  • Pushing Key Material to Azure
  • Rotating Key Material on Azure
  • Deleting Key Material from Azure

Viewing Azure Service Logs

All log events specific to Azure can be viewed by navigating to Logging and Reporting -> System Logs and then selecting Azure Service in the dropdown at the top of the window.

The following are the different categories of log events:

  • INFO – General events such as creating, rotating, or deleting keys, which completed successfully.
  • WARN – Events that completed successfully but with recoverable errors.
  • *ERROR* – Events where a command was not able to complete successfully, resulting in a failure.

To provide an example of what you could expect to see in the Azure Service logs, see the image below showing all of the logs events that would occur for successfully pushing a key to an Azure Key Vault, and then remotely deleting that key.example of viewing azure service logs after successfully pushing a key to an azure key vault and then remotely deleting the key

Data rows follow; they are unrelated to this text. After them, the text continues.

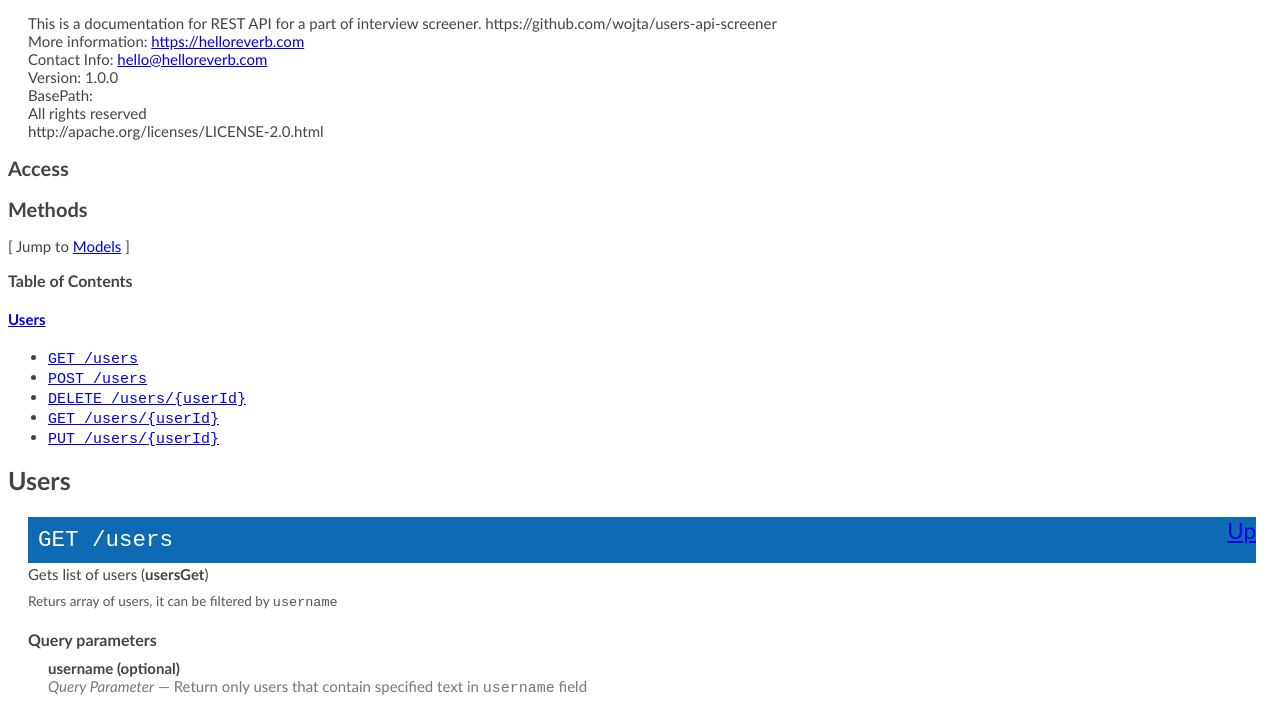
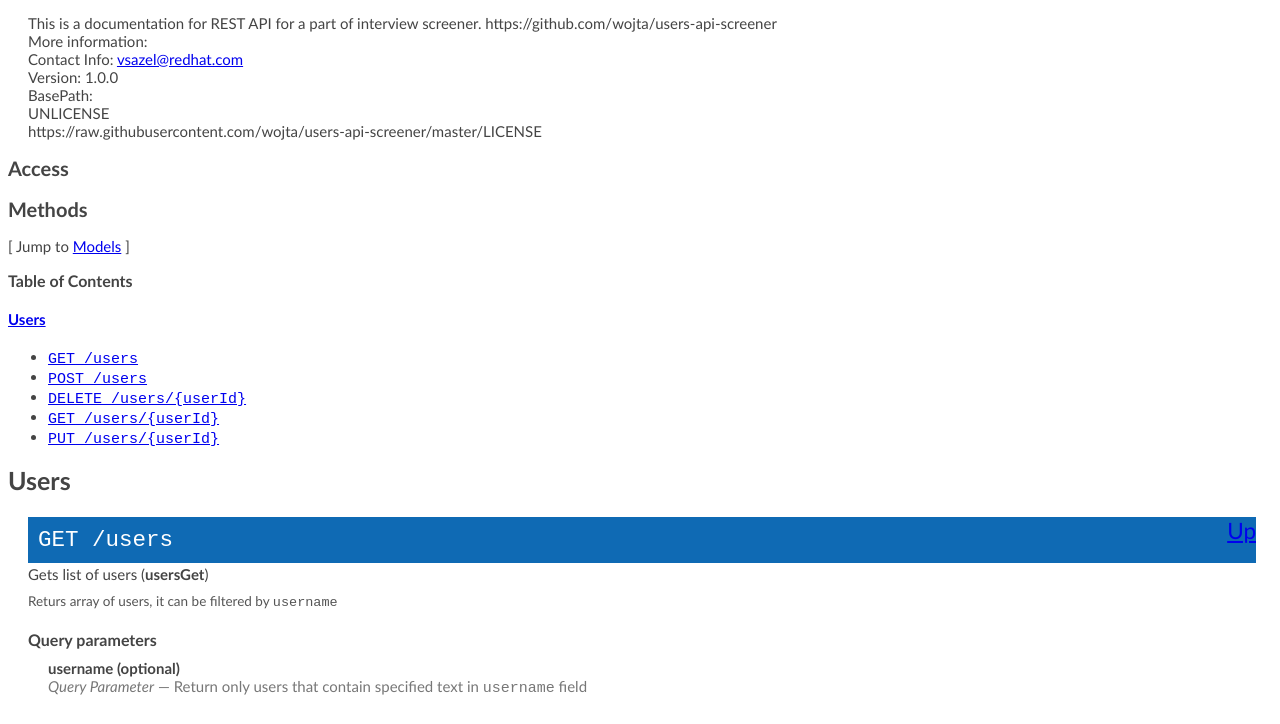
Before and after one commit to wojta/users-api-screener, a website: page docs/index.html in a window 1280 px wide. Shown: the part 50-774 px from the top of the page. Drawn offline with Linux system fonts and the light colour scheme.

Commit message:
swagger docs update of project info

```diff
--- a/docs/index.html
+++ b/docs/index.html
@@ -181,12 +181,12 @@ font-style: italic;
   <body>
   <h1>users-api-screner</h1>
     <div class="app-desc">This is a documentation for REST API for a part of interview screener. https://github.com/wojta/users-api-screener</div>
-    <div class="app-desc">More information: <a href="https://helloreverb.com">https://helloreverb.com</a></div>
-    <div class="app-desc">Contact Info: <a href="hello@helloreverb.com">hello@helloreverb.com</a></div>
+    <div class="app-desc">More information: <a href=""></a></div>
+    <div class="app-desc">Contact Info: <a href="vsazel@redhat.com">vsazel@redhat.com</a></div>
     <div class="app-desc">Version: 1.0.0</div>
     <div class="app-desc">BasePath:</div>
-    <div class="license-info">All rights reserved</div>
-    <div class="license-url">http://apache.org/licenses/LICENSE-2.0.html</div>
+    <div class="license-info">UNLICENSE</div>
+    <div class="license-url">https://raw.githubusercontent.com/wojta/users-api-screener/master/LICENSE</div>
   <h2>Access</h2>
 
   <h2><a name="__Methods">Methods</a></h2>
--- a/swagger.yaml
+++ b/swagger.yaml
@@ -4,6 +4,11 @@ info:
     This is a documentation for REST API for a part of interview screener.
     https://github.com/wojta/users-api-screener
   version: 1.0.0
+  contact:
+    email: vsazel@redhat.com
+  license:
+    name: UNLICENSE
+    url: 'https://raw.githubusercontent.com/wojta/users-api-screener/master/LICENSE'
   title: users-api-screner
 tags:
   - name: users
```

Exporting Azure Service Logs

Azure Service logs can be exported by completing the following steps:

  1. Navigate to Logging and Reporting -> System Logs.
  2. Select Azure Service in the dropdown.
  3. Click the Export File button.
  4. Specify a file name and the location where to save the file, then click Open. There should be a message stating that the logs were exported successfully.exporting azure service logs success message

Want to learn more?

If you are interested in our solution for Azure Key Vault, or would like to inquire about a demo, please contact us.

Give us a call